At the beginning of the 14th century, Arnold of Pettingen married Marguerite of Rousy, the great grand-daughter of Ermisinde. He had a son, Arnold the Young, whose daughter Irmengard, by marrying Jean de Créhange, associated the Lords of Pettingen with his renowned family. Their grandson, also called Jean, fought for René, the Duke of Lorraine in the war against Charles the Bold, Duke of Burgundy. In revenge, Charles completely destroyed the Castle of Pettingen whose treasures were confiscated by the Governor of Luxembourg in 1494. However, as a result of a decree made at the Great Council of Mechelen in 1503, half of the treasures were returned and the castle was reconstructed in its present form. The four corner towers were added in 1571. In 1684, Louis XIV's troops bombarded the castle, leaving it as it stands today. The ruins, which belonged to the house of Créhange, were inherited by the Comtes de Lapérouse whose descendents sold it to the Duke of Arenberg in 1837. In 1910, his descendent, the Prince of Arenberg, removed everything of value from the castle.

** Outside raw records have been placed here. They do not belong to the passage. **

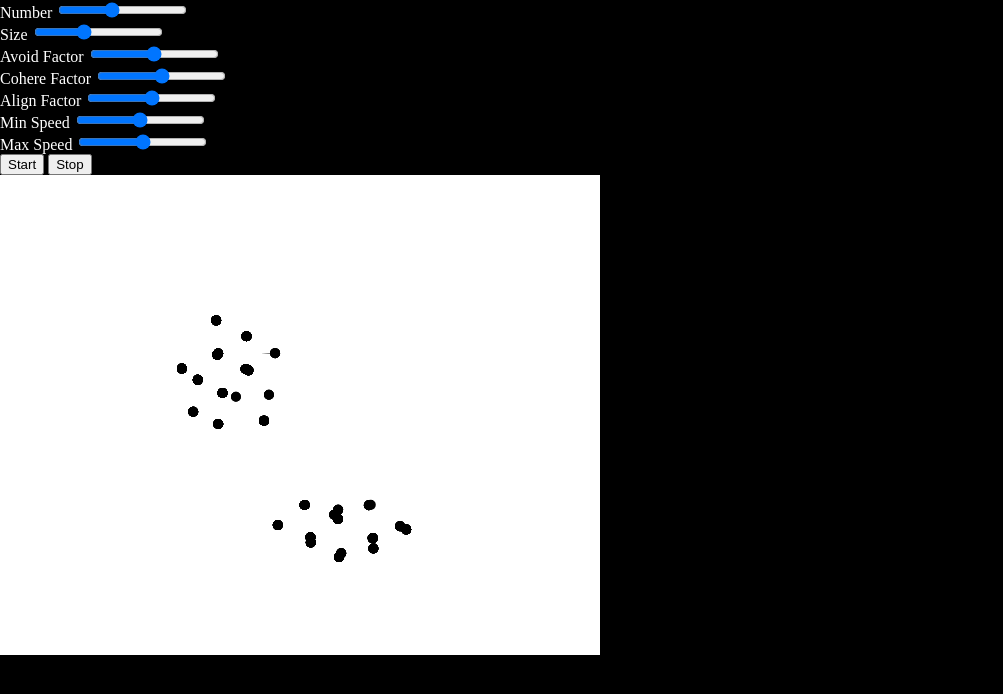
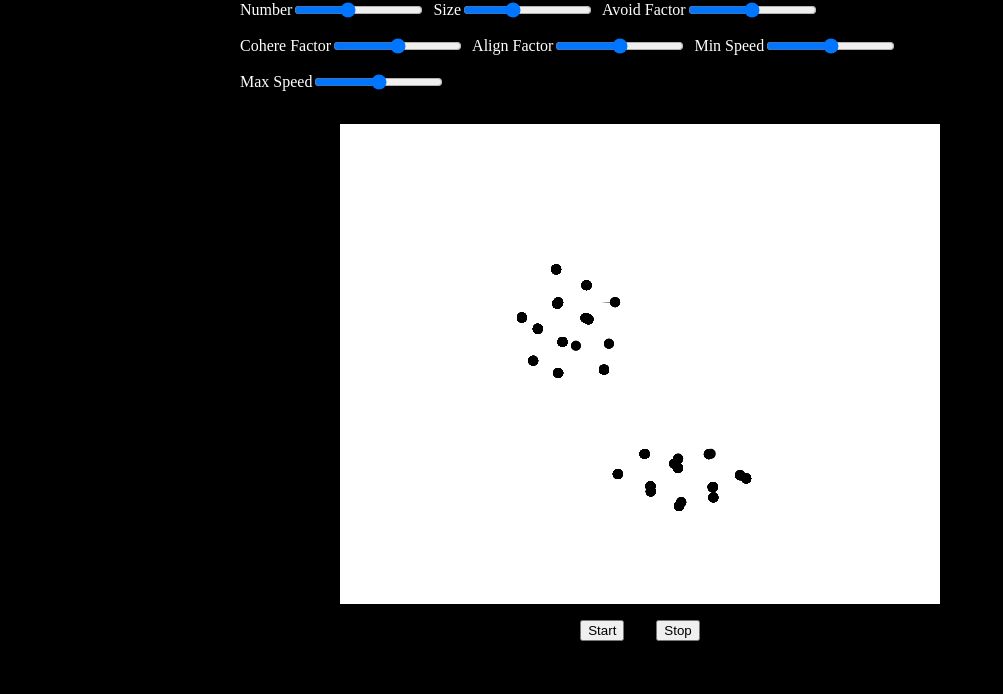
Before and after one commit to harryganz/boids, a website: page index.html in a window 1280 px wide. Shown: the whole page, without its empty margins (0-1003 px from the left). Drawn offline with Linux system fonts and the light colour scheme.

Commit message:
Applies some styles

```diff
--- a/boids.css
+++ b/boids.css
@@ -6,6 +6,36 @@ html, body {
 	color: #ffffff;
 }
 
-canvas {
+#content {
+	width: 800px;
+	margin: 0 auto;
+	display: flex;
+	flex-direction: column;
+}
+
+#controls {
+	display: flex;
+	flex-direction: row;
+	flex-wrap: wrap;
+	padding-bottom: 2em;
+	gap: 1em 0.5em;
+}
+
+.control-group {
+	display: flex;
+	align-items: center;
+}
+
+
+#canvas {
+	display: block;
+	margin: 0 auto;
 	background-color: #ffffff;
 }
+
+#play-buttons {
+	padding-top: 1em;
+	display: flex;
+	justify-content: center;
+	gap: 0 2em;
+}
--- a/index.html
+++ b/index.html
@@ -8,41 +8,45 @@
 </head>
 <body>
 	<div id="content">
-		<div>
-			<div>
+		<div id="controls">
+			<div class="control-group">
 				<label for="number">Number</label>
 				<input name="number" type="range" min="10" max="60" value="30" />
 			</div>
-			<div>
+			<div class="control-group">
 				<label for="size">Size</label>
 				<input name="size" type="range" min="2" max="10" value="5"/>
 			</div>
-			<div>
+			<div class="control-group">
 				<label for="avoidFactor">Avoid Factor</label>
 				<input name="avoidFactor" type="range" min="0" max="100" value="50"/>
 			</div>
-			<div>
+			<div class="control-group">
 				<label for="cohereFactor">Cohere Factor</label>
 				<input name="cohereFactor" type="range" min="0" max="100" value="50"/>
 			</div>
-			<div>
+			<div class="control-group">
 				<label for="alignFactor">Align Factor</label>
 				<input name="alignFactor" type="range" min="0" max="100" value="50"/>
 			</div>
-		<div>
+			<div class="control-group">
 					<label for="minSpeed">Min Speed</label>
 					<input name="minSpeed" type="range" min="0" max="100" value="50"/>
 			</div>
-		<div>
+			<div class="control-group">
 				<label for="maxSpeed">Max Speed</label>
 				<input name="maxSpeed" type="range" min="0" max="100" value="50"/>
 			</div>
-		<div>
+		</div>
+
+		<div id="canvas-container">
+			<canvas id="canvas" width="600" height="480"/>
+		</div>
+		<div id="play-buttons">
 			<button id="start-btn">Start</button>
 			<button id="stop-btn">Stop</button>
 		</div>
 
-		<canvas id="canvas" width="600" height="480"/>
 	</div>
 </body>
 </html>
```
Lines whose indentation alone changed are shown as unchanged.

In 1920, the southern wall collapsed.
In 1947, the castle was acquired by the State of Luxembourg. Consolidation work was carried out on the walls and on the castle's two towers in 1950. The ruins are open to the public. The ramparts with two round towers on the north-eastern side still stand. The site forms a 30 by 30 metre square surrounded by a former moat 15 metres wide fed by the Weillerbach which flowed into the River Alzette.References:
Roman Walls of Lugo are an exceptional architectural, archaeological and constructive legacy of Roman engineering, dating from the 3rd and 4th centuries AD. The Walls are built of internal and external stone facings of slate with some granite, with a core filling of a conglomerate of slate slabs and worked stone pieces from Roman buildings, interlocked with lime mortar.

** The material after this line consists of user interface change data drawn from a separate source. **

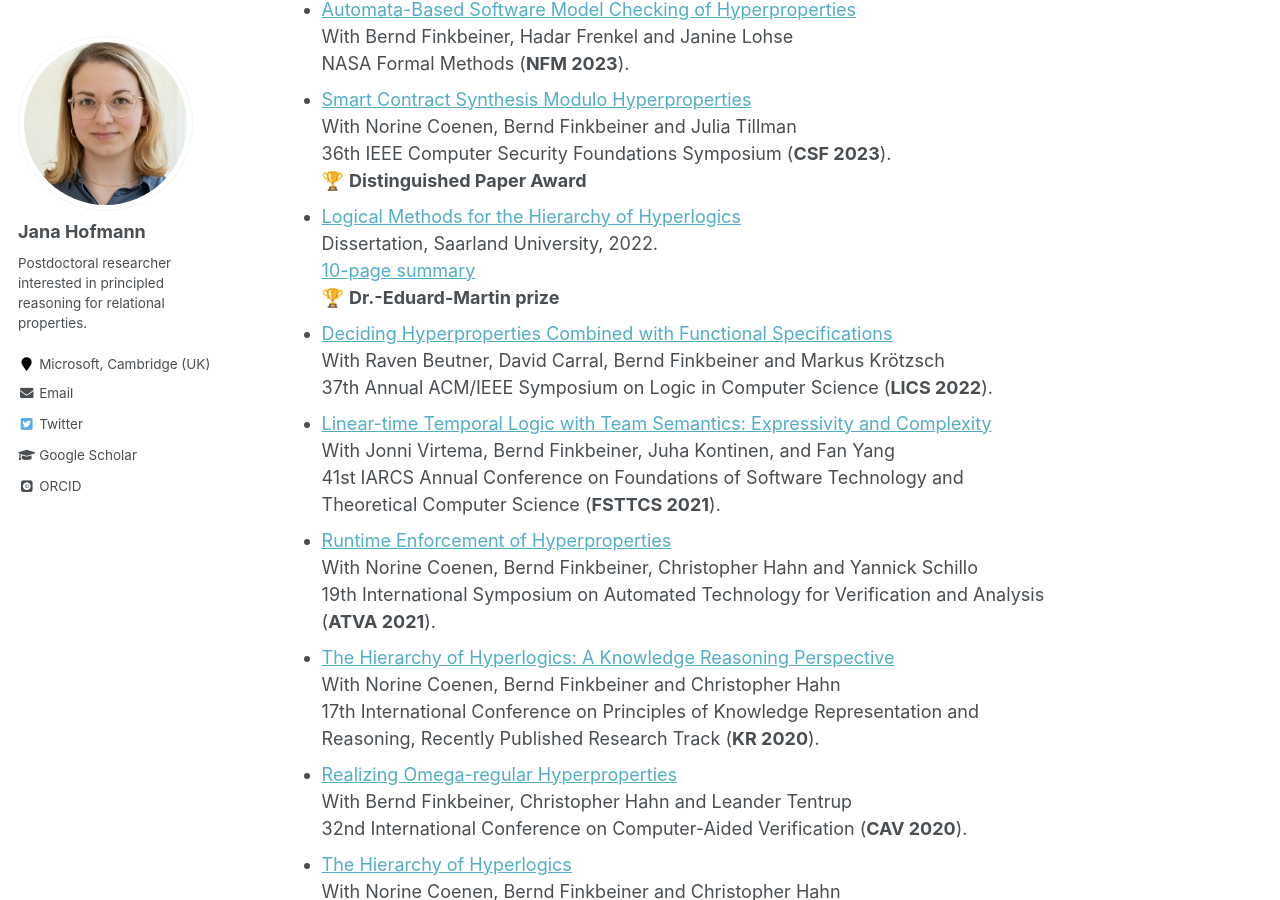
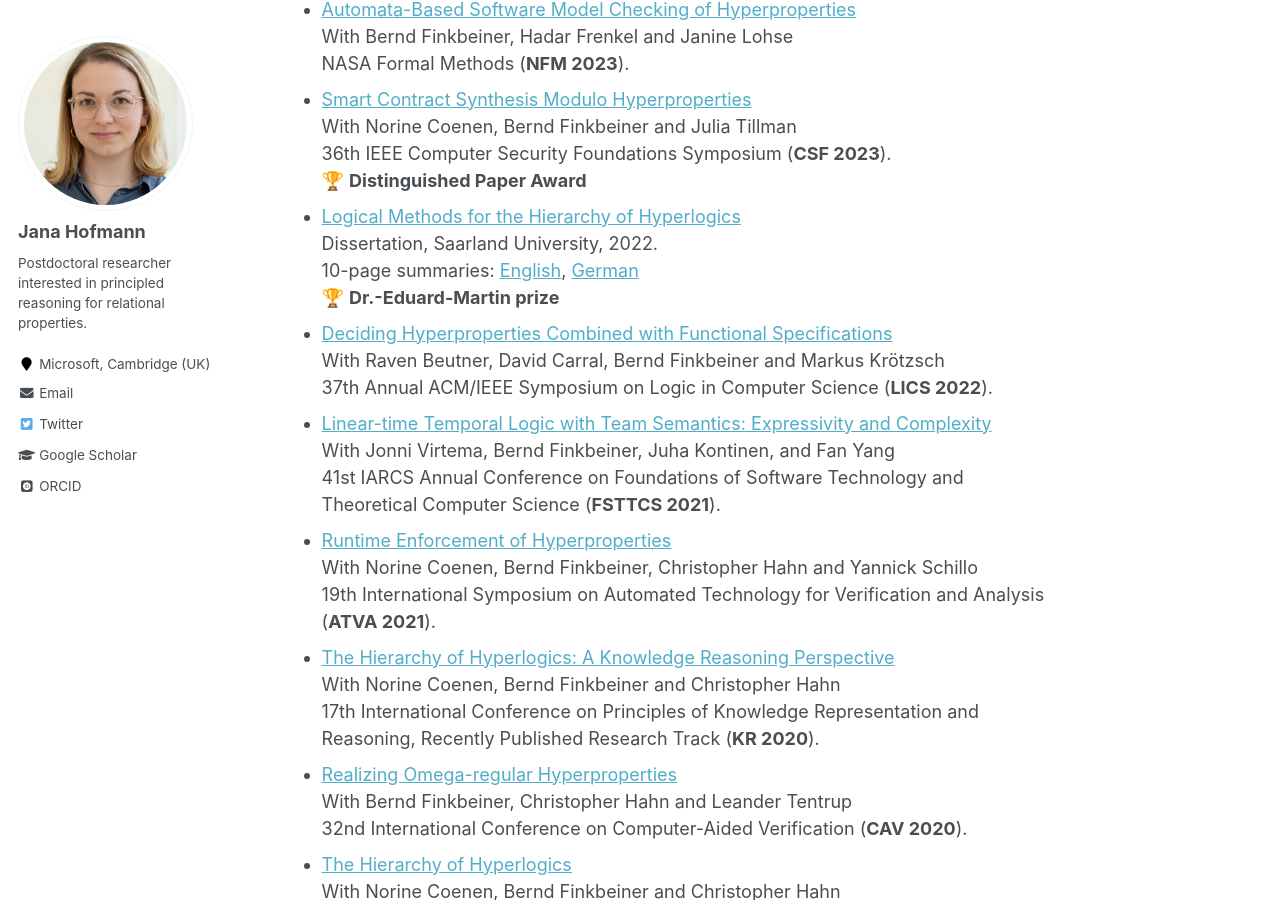
Before and after one commit to janahofmann/janahofmann.github.io, a Jekyll site: the page built from _pages/about.md, in a window 1280 px wide and 900 px high, scrolled down 1178 px. Built offline with Jekyll 4.4.1, drawn with Linux system fonts in a browser that asks for light colours; emoji names are drawn with the system emoji font; some web fonts are replaced.

Commit message:
website update

```diff
--- a/_pages/about.md
+++ b/_pages/about.md
@@ -50,7 +50,7 @@ I obtained my PhD from [Saarland University](https://saarland-informatics-campus
   :trophy: **Distinguished Paper Award**
 * [Logical Methods for the Hierarchy of Hyperlogics](http://janahofmann.github.io/files/dissertation_jana_hofmann.pdf)<br>
   Dissertation, Saarland University, 2022.<br>
-  [10-page summary](http://janahofmann.github.io/files/summary_dissertation.pdf)<br>
+  10-page summaries: [English](http://janahofmann.github.io/files/summary_dissertation.pdf), [German](https://dl.gi.de/server/api/core/bitstreams/e69b2802-86bc-4317-bbc3-177fdefc4a41/content)<br>
   :trophy: **Dr.-Eduard-Martin prize**
 * [Deciding Hyperproperties Combined with Functional Specifications](https://arxiv.org/pdf/2205.15138.pdf)<br>
   With Raven Beutner, David Carral, Bernd Finkbeiner and Markus Krötzsch<br>
```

Their total length of 2117 m in the shape of an oblong rectangle occupies an area of 1.68 ha. Their height varies between 8 and 10 m, with a width of 4.2 m, reaching 7 m in some specific points. The walls still contain 85 external towers, 10 gates (five of which are original and five that were opened in modern times), four staircases and two ramps providing access to the walkway along the top of the walls, one of which is internal and the other external. Each tower contained access stairs leading from the intervallum to the wall walk of town wall, of which a total of 21 have been discovered to date.

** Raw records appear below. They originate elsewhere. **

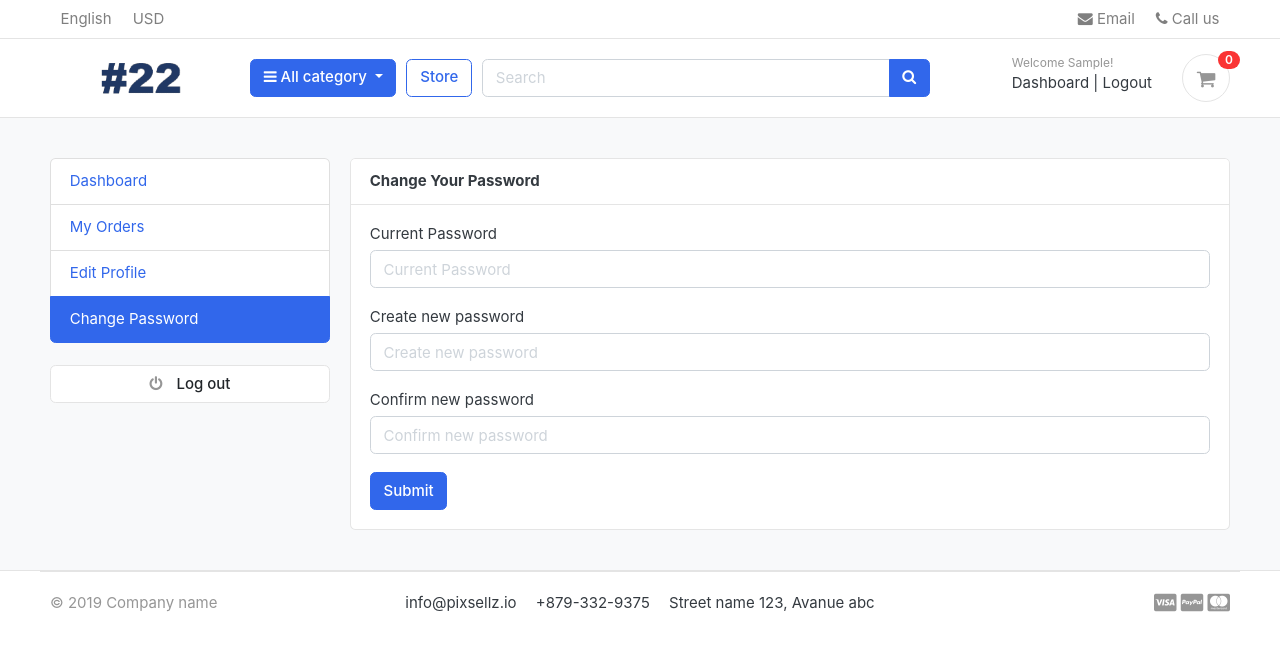
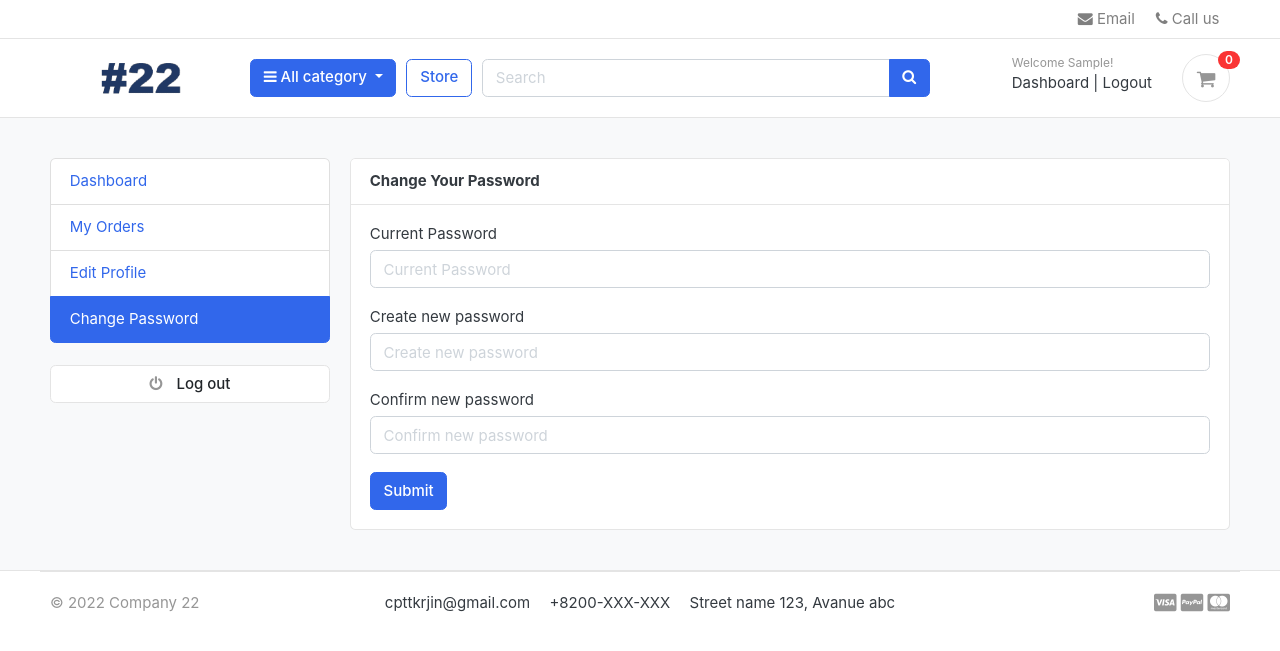
Before and after one commit to AbrahamYu/django-cart, a Django app: page /accounts/change_password/ in a window 1280 px wide. Shown: the top 651 px of the page. Run offline with Django 3.2, Linux system fonts and the light colour scheme; the visitor is signed in with stand-in values (Sample User, id 1); data that the repository does not hold is empty; parts of the project's set-up code (start-up, migrations or seed data) failed here and were passed over; some libraries are stand-ins or nearby versions; some web fonts are replaced.

Commit message:
requirements.txt 추가

```diff
--- a/templates/includes/footer.html
+++ b/templates/includes/footer.html
@@ -5,11 +5,11 @@
 	<div class="container">
 		<section class="footer-bottom border-top row">
 			<div class="col-md-2">
-				<p class="text-muted"> &copy 2019 Company name </p>
+				<p class="text-muted"> &copy 2022 Company 22 </p>
 			</div>
 			<div class="col-md-8 text-md-center">
-				<span  class="px-2">info@pixsellz.io</span>
-				<span  class="px-2">+879-332-9375</span>
+				<span  class="px-2">cpttkrjin@gmail.com</span>
+				<span  class="px-2">+8200-XXX-XXX</span>
 				<span  class="px-2">Street name 123, Avanue abc</span>
 			</div>
 			<div class="col-md-2 text-md-right text-muted">
--- a/templates/includes/navbar.html
+++ b/templates/includes/navbar.html
@@ -9,11 +9,11 @@
       <div class="collapse navbar-collapse" id="navbarTop4">
         <ul class="navbar-nav mr-auto">
             <li class="nav-item dropdown">
-                 <a href="#" class="nav-link">   English </a>
+                 {% comment %} <a href="#" class="nav-link">   English </a> {% endcomment %}
 
             </li>
             <li class="nav-item dropdown">
-                <a href="#" class="nav-link"> USD </a>
+                {% comment %} <a href="#" class="nav-link"> USD </a> {% endcomment %}
             </li>
         </ul>
         <ul class="navbar-nav">
```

The defences of Lugo are the most complete and best preserved example of Roman military architecture in the Western Roman Empire.
Despite the renovation work carried out, the walls conserve their original layout and the construction features associated with their defensive purpose, with walls, battlements, towers, fortifications, both modern and original gates and stairways, and a moat.
Since they were built, the walls have defined the layout and growth of the city, which was declared a Historical-Artistic Ensemble in 1973, forming a part of it and becoming an emblematic structure that can be freely accessed to walk along. The local inhabitants and visitors alike have used them as an area for enjoyment and as a part of urban life for centuries.
The fortifications were added to UNESCO"s World Heritage List in late 2000 and are a popular tourist attraction.